**WHAT IS EXPECTED:** Search the listing below for the word "tunnel" and copy each line where it appears.

**INPUT DATA:**
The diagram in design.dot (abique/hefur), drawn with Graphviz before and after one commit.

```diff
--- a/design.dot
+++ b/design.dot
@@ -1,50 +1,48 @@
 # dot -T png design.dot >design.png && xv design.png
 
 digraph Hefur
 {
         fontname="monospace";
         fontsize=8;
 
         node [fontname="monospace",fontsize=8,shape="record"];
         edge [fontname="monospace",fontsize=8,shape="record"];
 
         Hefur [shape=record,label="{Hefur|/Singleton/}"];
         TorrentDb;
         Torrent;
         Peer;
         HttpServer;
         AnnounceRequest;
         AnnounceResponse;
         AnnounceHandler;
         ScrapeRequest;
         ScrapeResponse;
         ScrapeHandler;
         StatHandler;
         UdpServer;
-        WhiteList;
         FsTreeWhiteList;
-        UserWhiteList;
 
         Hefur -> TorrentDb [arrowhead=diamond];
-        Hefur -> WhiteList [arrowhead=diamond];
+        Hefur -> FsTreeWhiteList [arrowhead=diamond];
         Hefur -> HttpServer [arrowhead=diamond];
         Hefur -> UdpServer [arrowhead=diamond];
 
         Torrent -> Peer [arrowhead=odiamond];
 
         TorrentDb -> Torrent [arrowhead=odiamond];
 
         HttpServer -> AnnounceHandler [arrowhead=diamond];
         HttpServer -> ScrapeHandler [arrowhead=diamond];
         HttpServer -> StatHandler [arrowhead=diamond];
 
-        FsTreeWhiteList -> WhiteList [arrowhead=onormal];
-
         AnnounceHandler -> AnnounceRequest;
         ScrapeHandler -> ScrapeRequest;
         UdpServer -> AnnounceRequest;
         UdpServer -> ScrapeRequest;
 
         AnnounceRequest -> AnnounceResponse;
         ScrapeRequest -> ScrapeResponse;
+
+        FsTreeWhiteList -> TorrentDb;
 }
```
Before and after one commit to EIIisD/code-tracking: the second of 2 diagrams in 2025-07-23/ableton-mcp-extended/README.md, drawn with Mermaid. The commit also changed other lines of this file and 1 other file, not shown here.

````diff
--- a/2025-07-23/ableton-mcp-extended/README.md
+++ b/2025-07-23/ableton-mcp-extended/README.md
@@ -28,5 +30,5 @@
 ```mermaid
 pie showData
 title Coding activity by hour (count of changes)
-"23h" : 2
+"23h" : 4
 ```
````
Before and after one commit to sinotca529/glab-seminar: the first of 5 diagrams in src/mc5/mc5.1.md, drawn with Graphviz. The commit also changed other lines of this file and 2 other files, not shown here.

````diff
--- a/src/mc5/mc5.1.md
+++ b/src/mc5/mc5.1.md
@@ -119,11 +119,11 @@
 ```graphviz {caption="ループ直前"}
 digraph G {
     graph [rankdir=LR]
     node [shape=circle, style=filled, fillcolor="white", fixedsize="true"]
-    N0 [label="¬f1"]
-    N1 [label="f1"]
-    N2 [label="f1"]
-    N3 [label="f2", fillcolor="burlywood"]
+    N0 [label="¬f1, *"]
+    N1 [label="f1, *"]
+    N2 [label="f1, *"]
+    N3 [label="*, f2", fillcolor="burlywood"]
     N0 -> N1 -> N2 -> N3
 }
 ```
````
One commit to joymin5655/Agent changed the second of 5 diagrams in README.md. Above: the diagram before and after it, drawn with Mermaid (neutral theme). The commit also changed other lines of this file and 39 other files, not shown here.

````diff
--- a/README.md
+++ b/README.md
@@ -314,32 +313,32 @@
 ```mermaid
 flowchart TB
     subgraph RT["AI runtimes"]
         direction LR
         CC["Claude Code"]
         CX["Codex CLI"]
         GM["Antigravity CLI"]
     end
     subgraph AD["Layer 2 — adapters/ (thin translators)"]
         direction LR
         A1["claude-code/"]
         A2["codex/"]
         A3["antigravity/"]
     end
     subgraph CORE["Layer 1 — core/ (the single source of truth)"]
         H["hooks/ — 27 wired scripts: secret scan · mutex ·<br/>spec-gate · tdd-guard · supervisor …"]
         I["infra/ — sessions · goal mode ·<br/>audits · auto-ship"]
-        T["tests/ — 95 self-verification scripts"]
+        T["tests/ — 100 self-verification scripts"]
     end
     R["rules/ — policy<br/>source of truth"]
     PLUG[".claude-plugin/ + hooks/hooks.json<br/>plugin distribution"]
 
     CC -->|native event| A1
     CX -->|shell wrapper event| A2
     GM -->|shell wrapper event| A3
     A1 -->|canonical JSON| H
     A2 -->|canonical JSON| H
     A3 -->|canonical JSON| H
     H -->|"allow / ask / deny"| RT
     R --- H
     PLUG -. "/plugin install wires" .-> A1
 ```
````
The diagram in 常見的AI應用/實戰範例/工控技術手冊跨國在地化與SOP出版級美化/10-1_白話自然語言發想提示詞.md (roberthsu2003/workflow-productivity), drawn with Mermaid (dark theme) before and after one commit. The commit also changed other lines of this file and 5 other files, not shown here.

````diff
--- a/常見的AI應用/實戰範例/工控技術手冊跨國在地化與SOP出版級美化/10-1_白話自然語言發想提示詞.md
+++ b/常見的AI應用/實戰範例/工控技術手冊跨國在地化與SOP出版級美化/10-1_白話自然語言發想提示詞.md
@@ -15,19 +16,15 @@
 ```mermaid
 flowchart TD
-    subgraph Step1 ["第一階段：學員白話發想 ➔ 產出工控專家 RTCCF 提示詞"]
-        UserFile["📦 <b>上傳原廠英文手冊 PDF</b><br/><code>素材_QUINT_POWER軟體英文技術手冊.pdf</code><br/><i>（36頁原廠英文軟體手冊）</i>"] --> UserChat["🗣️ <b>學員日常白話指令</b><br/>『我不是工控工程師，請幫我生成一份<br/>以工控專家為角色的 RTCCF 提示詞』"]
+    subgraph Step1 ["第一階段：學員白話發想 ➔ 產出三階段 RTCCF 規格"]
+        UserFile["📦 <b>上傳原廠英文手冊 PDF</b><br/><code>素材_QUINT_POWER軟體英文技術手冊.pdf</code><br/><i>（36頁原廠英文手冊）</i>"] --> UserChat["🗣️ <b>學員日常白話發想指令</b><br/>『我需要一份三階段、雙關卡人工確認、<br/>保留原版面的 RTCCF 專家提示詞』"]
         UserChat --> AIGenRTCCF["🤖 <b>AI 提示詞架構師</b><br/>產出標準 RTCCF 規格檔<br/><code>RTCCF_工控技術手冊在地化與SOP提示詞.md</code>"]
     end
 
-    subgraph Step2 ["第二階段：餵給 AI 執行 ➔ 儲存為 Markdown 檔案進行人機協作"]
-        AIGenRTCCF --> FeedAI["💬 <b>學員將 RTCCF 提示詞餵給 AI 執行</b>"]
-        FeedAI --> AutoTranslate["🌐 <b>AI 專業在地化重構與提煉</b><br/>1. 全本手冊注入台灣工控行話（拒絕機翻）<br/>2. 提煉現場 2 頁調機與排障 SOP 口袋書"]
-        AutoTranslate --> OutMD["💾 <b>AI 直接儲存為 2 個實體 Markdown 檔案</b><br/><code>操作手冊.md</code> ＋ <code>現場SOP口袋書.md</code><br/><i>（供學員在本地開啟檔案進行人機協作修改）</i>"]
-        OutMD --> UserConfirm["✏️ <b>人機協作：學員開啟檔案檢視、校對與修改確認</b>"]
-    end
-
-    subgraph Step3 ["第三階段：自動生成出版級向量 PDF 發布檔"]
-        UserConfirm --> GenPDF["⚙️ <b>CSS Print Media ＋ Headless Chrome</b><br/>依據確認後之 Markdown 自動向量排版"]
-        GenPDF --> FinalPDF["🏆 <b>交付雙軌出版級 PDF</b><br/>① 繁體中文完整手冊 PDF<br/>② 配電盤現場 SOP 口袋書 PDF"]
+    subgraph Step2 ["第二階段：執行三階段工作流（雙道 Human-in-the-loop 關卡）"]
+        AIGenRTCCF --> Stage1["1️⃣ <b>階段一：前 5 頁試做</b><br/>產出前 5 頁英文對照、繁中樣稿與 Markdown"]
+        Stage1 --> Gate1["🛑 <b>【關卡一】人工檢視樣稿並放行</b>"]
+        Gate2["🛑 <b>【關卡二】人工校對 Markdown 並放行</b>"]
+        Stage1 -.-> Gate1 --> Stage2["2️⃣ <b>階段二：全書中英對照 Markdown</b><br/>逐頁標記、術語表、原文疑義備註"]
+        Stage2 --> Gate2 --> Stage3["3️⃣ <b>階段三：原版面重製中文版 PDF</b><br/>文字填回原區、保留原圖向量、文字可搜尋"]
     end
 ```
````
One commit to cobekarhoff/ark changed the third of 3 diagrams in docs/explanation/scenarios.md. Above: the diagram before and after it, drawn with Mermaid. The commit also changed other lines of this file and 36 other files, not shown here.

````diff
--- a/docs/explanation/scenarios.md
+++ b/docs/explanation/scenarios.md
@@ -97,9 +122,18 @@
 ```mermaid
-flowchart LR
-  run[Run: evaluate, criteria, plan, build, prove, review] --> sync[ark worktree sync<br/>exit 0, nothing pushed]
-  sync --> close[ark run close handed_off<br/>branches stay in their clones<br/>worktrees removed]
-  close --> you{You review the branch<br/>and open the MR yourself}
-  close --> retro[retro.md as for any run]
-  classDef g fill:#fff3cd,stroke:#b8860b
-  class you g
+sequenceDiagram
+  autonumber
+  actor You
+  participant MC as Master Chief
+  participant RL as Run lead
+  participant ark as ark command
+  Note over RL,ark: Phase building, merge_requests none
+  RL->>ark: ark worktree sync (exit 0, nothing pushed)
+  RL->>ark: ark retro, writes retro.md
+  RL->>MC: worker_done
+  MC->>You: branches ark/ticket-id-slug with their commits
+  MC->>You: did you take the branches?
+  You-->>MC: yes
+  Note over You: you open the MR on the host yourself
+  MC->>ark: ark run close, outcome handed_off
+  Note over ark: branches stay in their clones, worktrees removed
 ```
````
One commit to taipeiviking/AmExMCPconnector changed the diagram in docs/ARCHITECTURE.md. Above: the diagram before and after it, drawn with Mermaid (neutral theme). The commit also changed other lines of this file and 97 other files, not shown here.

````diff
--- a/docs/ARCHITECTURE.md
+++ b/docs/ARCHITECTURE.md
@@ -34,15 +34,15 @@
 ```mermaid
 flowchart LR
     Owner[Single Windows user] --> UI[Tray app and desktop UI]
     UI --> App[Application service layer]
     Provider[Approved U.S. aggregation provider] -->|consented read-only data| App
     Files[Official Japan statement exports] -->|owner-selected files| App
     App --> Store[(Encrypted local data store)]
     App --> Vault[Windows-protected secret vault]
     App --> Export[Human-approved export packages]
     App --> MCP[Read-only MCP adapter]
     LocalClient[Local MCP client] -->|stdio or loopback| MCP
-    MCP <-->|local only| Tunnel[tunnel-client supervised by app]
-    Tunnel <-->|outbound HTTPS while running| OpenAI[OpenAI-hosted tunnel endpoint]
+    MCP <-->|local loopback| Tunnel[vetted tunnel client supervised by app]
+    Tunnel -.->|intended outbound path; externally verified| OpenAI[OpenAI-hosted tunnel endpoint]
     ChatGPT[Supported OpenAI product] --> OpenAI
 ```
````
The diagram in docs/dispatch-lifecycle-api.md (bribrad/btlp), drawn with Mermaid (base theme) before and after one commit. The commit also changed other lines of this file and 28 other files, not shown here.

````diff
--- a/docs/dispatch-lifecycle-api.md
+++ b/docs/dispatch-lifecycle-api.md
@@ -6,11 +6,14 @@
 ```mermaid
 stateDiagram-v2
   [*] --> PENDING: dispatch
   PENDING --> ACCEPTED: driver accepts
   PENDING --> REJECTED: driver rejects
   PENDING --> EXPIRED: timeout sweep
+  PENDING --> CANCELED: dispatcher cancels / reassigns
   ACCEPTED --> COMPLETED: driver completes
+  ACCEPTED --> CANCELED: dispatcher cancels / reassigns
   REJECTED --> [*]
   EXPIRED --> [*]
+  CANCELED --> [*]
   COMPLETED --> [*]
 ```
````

**FINISHED TASK:**
-    MCP <-->|local only| Tunnel[tunnel-client supervised by app]
-    Tunnel <-->|outbound HTTPS while running| OpenAI[OpenAI-hosted tunnel endpoint]
+    MCP <-->|local loopback| Tunnel[vetted tunnel client supervised by app]
+    Tunnel -.->|intended outbound path; externally verified| OpenAI[OpenAI-hosted tunnel endpoint]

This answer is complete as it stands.